__Work item__:
Using the records provided below, locate and copy each line that contains the word "width".

[Web page edit records]
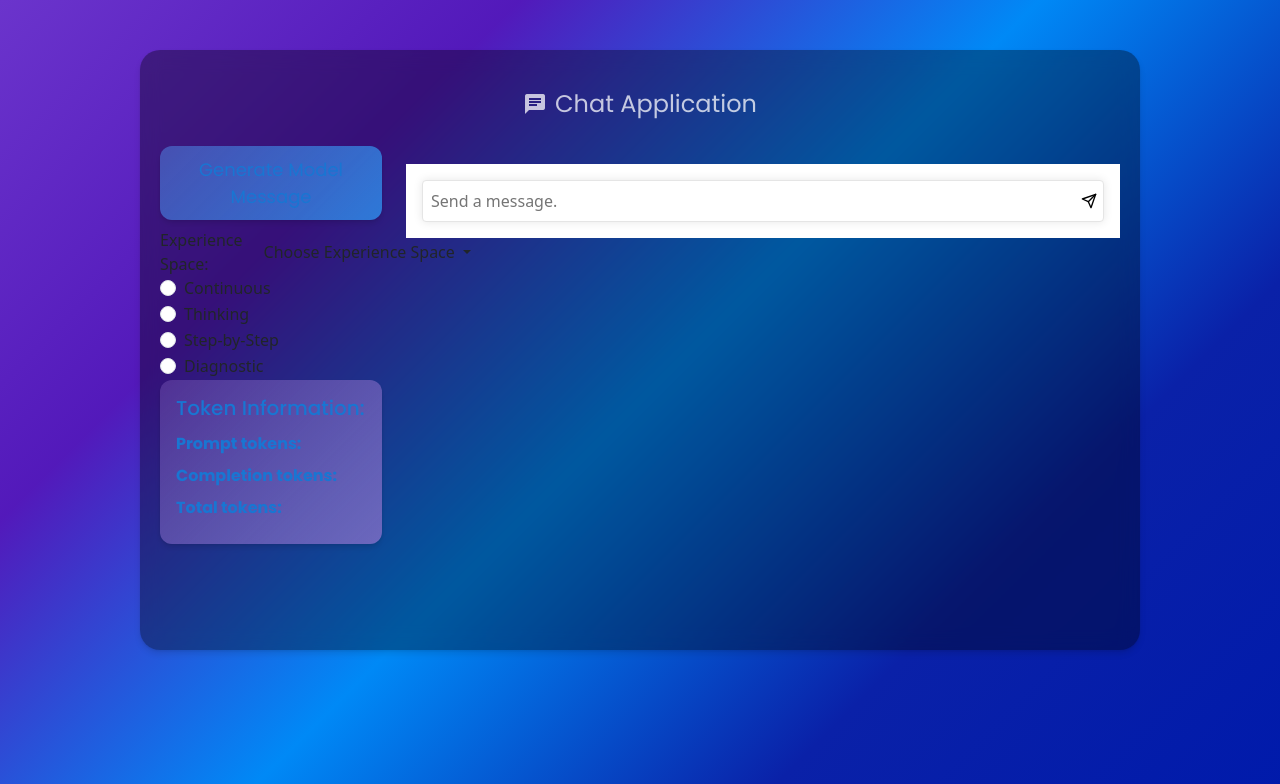
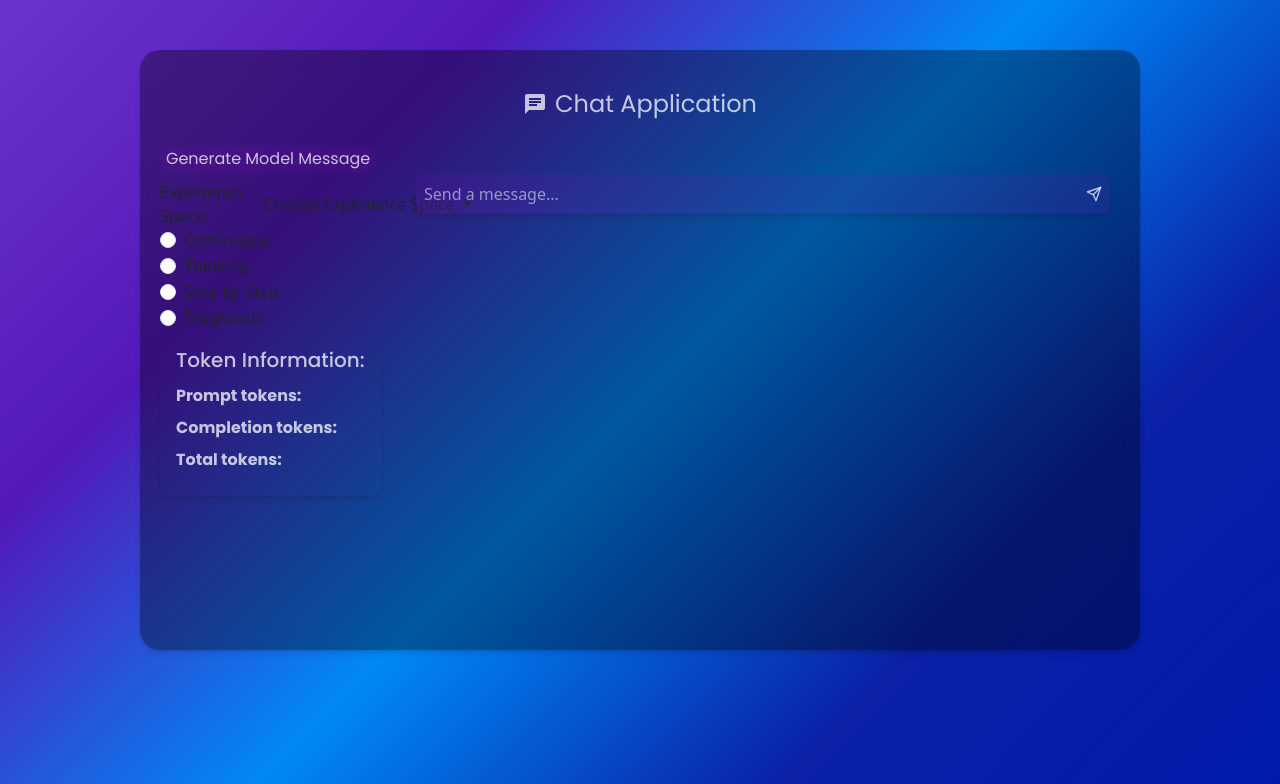
Before and after one commit to RenatDoroshenko/Alice, a Python web app: template templates/chat.html in a window 1280 px wide. Shown: the top 784 px of the page. Run offline with Jinja, Linux system fonts and the light colour scheme; the template is opened without the code that fills it, so the values that code supplies are empty.

Commit message:
finish message text-area

```diff
--- a/static/css/glassmorphism.css
+++ b/static/css/glassmorphism.css
@@ -27,23 +27,8 @@
   --medium-purple-gradient: linear-gradient(135deg, rgba(149, 117, 205, 0.3) 0%, rgba(149, 117, 205, 0.7) 100%);
   --medium-blue-gradient: linear-gradient(135deg, rgba(33, 150, 243, 0.3) 0%, rgba(33, 150, 243, 0.7) 100%);
 
-
-
-
-
-
-  /*--message: linear-gradient(135deg, rgba(149, 117, 205, 0.3) 0%, rgba(149, 117, 205, 0.7) 100%);*/
-
   /* Roboto, Poppins, Montserrat */
   --default-font: 'Poppins';
-
-  /* White Theme */
-  /* Here is the best now: */
-  /* --body-gradient: linear-gradient(135deg, rgba(149, 117, 205, 0.3) 0%, rgba(103, 58, 183, 0.6) 25%, rgba(33, 150, 243, 0.6) 50%, rgba(57, 73, 171, 0.6) 75%, rgba(63, 81, 181, 0.3) 100%); */
-
-  /* White Theme old - no miror effect */
-  /* --chat-container: rgba(255, 255, 255, 0.3); */
-  /* --message: rgb(168 0 201 / 14%); */
 
   /* White Theme - Saturated */
   /* --body-gradient: linear-gradient(135deg, rgb(72 2 195 / 30%) 0%, rgb(64 0 177 / 60%) 25%, rgb(0 137 246 / 60%) 50%, rgb(0 24 173 / 60%) 75%, rgb(0 26 173 / 30%) 100%);
@@ -144,7 +129,7 @@ body {
 /* Drop Down */
 .glass-input,
 .dropdown-menu.glass-input {
-  background-color: var(--medium-purple-rgba);
+  background-color: var(--message-bg);
   border: none;
   border-radius: 12px;
   font-family: var(--default-font), sans-serif;
@@ -202,7 +187,8 @@ body {
 
 /* Token information container */
 .token-info {
-  background-image: var(--medium-purple-gradient);
+  background-image: var(--message-bg);
+  color: var(--dark-black);
   padding: 16px;
   border-radius: 12px;
   box-shadow: 0 4px 6px rgba(0, 0, 0, 0.1), 0 1px 3px rgba(0, 0, 0, 0.08);
@@ -211,14 +197,12 @@ body {
 .token-info h3 {
   font-family: var(--default-font), sans-serif;
   font-size: 20px;
-  color: var(--dark-blue);
   margin-bottom: 12px;
 }
 
 .token-info p {
   font-family: var(--default-font), sans-serif;
   font-size: 16px;
-  color: var(--dark-blue);
   margin-bottom: 8px;
 }
 
@@ -297,8 +281,10 @@ body {
 /* User text-area */
 .chat-input-container {
   position: relative;
-  background-color: #ffffff;
-  padding: 16px;
+  /* background-color: var(--chat-container); */
+  background-color: rgba(0, 0, 0, 0);
+  padding: 10px;
+  border-radius: 12px;
 }
 
 .input-form {
@@ -310,10 +296,11 @@ body {
   display: flex;
   flex-grow: 1;
   position: relative;
-  background-color: #ffffff;
-  border: 1px solid #e5e5e5;
-  border-radius: 4px;
-  box-shadow: 0 0 10px rgba(0, 0, 0, 0.1);
+  background-color: var(--message-bg);
+  /* background-color: rgba(0, 0, 0, 0); */
+  /* backdrop-filter: blur(10px); */
+  border-radius: 7px;
+  box-shadow: 0 4px 6px rgba(0, 0, 0, 0.1), 0 1px 3px rgba(0, 0, 0, 0.08);
   align-items: center;
 }
 
@@ -321,22 +308,40 @@ body {
   flex-grow: 1;
   resize: none;
   border: none;
-  background-color: transparent;
+  background-color: rgba(0, 0, 0, 0);
   padding: 8px;
   outline: none;
   overflow-y: hidden;
+  color: var(--dark-black);
+}
+
+.custom-textarea::placeholder {
+  /* color: var(--dark-black); */
+  color: var(--dark-black);
+  opacity: 0.7;
 }
 
 .send-button {
-  background-color: transparent;
+  background-color: rgba(0, 0, 0, 0);
   border: none;
   display: flex;
   align-items: center;
   justify-content: center;
   cursor: pointer;
+  padding: 0;
+  height: 100%;
+  transition: background-color 0.3s ease-in-out;
 }
 
+.send-button:hover {
+  background-color: rgba(255, 255, 255, 0.1);
+}
+
+
 .send-icon {
-  height: 1em;
-  width: 1em;
+  color: var(--dark-black);
+  padding: 8px;
+  stroke: var(--dark-black);
+  width: 2em;
+  height: 2em;
 }
--- a/templates/chat.html
+++ b/templates/chat.html
@@ -27,7 +27,7 @@
               <input type="hidden" name="messages" value="{{ messages }}">
               <input type="hidden" name="experience_space" id="generate_experience_space" value="{{ experience_space }}">
               <input type="hidden" name="generate_model_message" value="true">
-              <button type="submit" class="custom-btn glass-input mt-2">Generate Model Message</button>
+              <button type="submit" class="glass-input mt-2">Generate Model Message</button>
             </form>
 
             <!-- Experience space -->
@@ -82,36 +82,24 @@
             <input type="hidden" id="ai_id" value="{{ ai_id }}">
             <input type="hidden" id="ai_name" value="{{ ai_name }}">
 
-            <!--<form id="user_message_form" method="POST" class="d-flex flex-column">
-              <input type="hidden" name="messages" value="{{ messages }}">
-              <div class="form-group">
-                <label for="user_message">Your message:</label>
-                <textarea name="user_message" id="user_message" class="glass-input" rows="3" autofocus></textarea>
-              </div>
-
-              <button type="submit" class="custom-btn mt-2">Send</button>
-            </form>-->
             <div class="chat-input-container">
-                <form id="user_message_form" class="input-form">
+                <form id="user_message_form" method="POST" class="input-form">
                   <div class="input-wrapper">
                     <textarea
                       id="user_message"
                       class="custom-textarea"
                       rows="1"
-                      placeholder="Send a message."
-                      style="max-height: 200px; overflow-y: hidden;"
+                      placeholder="Send a message..."
+                      style="max-height: 140px; overflow-y: hidden;"
                     ></textarea>
                     <button class="send-button" type="submit">
                       <svg
-                        stroke="currentColor"
                         fill="none"
                         stroke-width="2"
                         viewBox="0 0 24 24"
                         stroke-linecap="round"
                         stroke-linejoin="round"
                         class="send-icon"
-                        height="1em"
-                        width="1em"
                         xmlns="http://www.w3.org/2000/svg"
                       >
                         <line x1="22" y1="2" x2="11" y2="13"></line>
@@ -150,15 +138,29 @@
 
 
 
+        // Text-area for user message
+        document.addEventListener("DOMContentLoaded", function () {
+            const textarea = document.querySelector(".custom-textarea");
+            const form = document.getElementById("user_message_form");
+
+            textarea.addEventListener("input", function () {
+              this.style.height = "auto"; // Reset height
+              this.style.height = this.scrollHeight + "px"; // Set new height based on scroll height
+            });
+
+            textarea.addEventListener("keydown", function (event) {
+              if (event.key === "Enter" && !event.shiftKey) {
+                event.preventDefault(); // Prevent the default behavior (creating a new line)
+                prepareAndSendUserMessage();
+              }
+            });
+          });
+
         document.getElementById("user_message_form").addEventListener("submit", function (event) {
             event.preventDefault();
-            const userMessageInput = document.getElementById("user_message");
-            const userMessage = userMessageInput.value;
-            const experienceSpace = getDropdownValue();
+            prepareAndSendUserMessage();
+        });
 
-            requestQueue.push(() => sendUserMessage(userMessage, experienceSpace));
-            if (!isRequestInProgress) processNextRequest();
-        });
 
         document.querySelector("form[action='{{ url_for('chat') }}']").addEventListener("submit", function (event) {
             event.preventDefault();
@@ -183,6 +185,15 @@
             updateResponseOption("diagnostic");
         });
 
+        function prepareAndSendUserMessage(){
+            const userMessageInput = document.getElementById("user_message");
+            const userMessage = userMessageInput.value;
+            const experienceSpace = getDropdownValue();
+
+            requestQueue.push(() => sendUserMessage(userMessage, experienceSpace));
+            if (!isRequestInProgress) processNextRequest();
+        }
+
         function sendUserMessage(userMessage, experienceSpace) {
             const userMessageInput = document.getElementById("user_message");
 
@@ -192,7 +203,10 @@
                     if (xhr.status === 200) {
                         const response = JSON.parse(xhr.responseText);
                         updateMessages([response.user_message, response.assistant_message], true);
+
                         userMessageInput.value = ""; // Clear the input field
+                        userMessageInput.style.height = "auto"; // Reset the height to its initial value
+
                         updateTokenInformation(response.usage); // Update the usage values
 
                         processNextRequest(response.send_model_message_again); // Process the next request in the queue
```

__Problem solution__:
-  width: 1em;
+  width: 2em;
                         stroke-width="2"
-                        width="1em"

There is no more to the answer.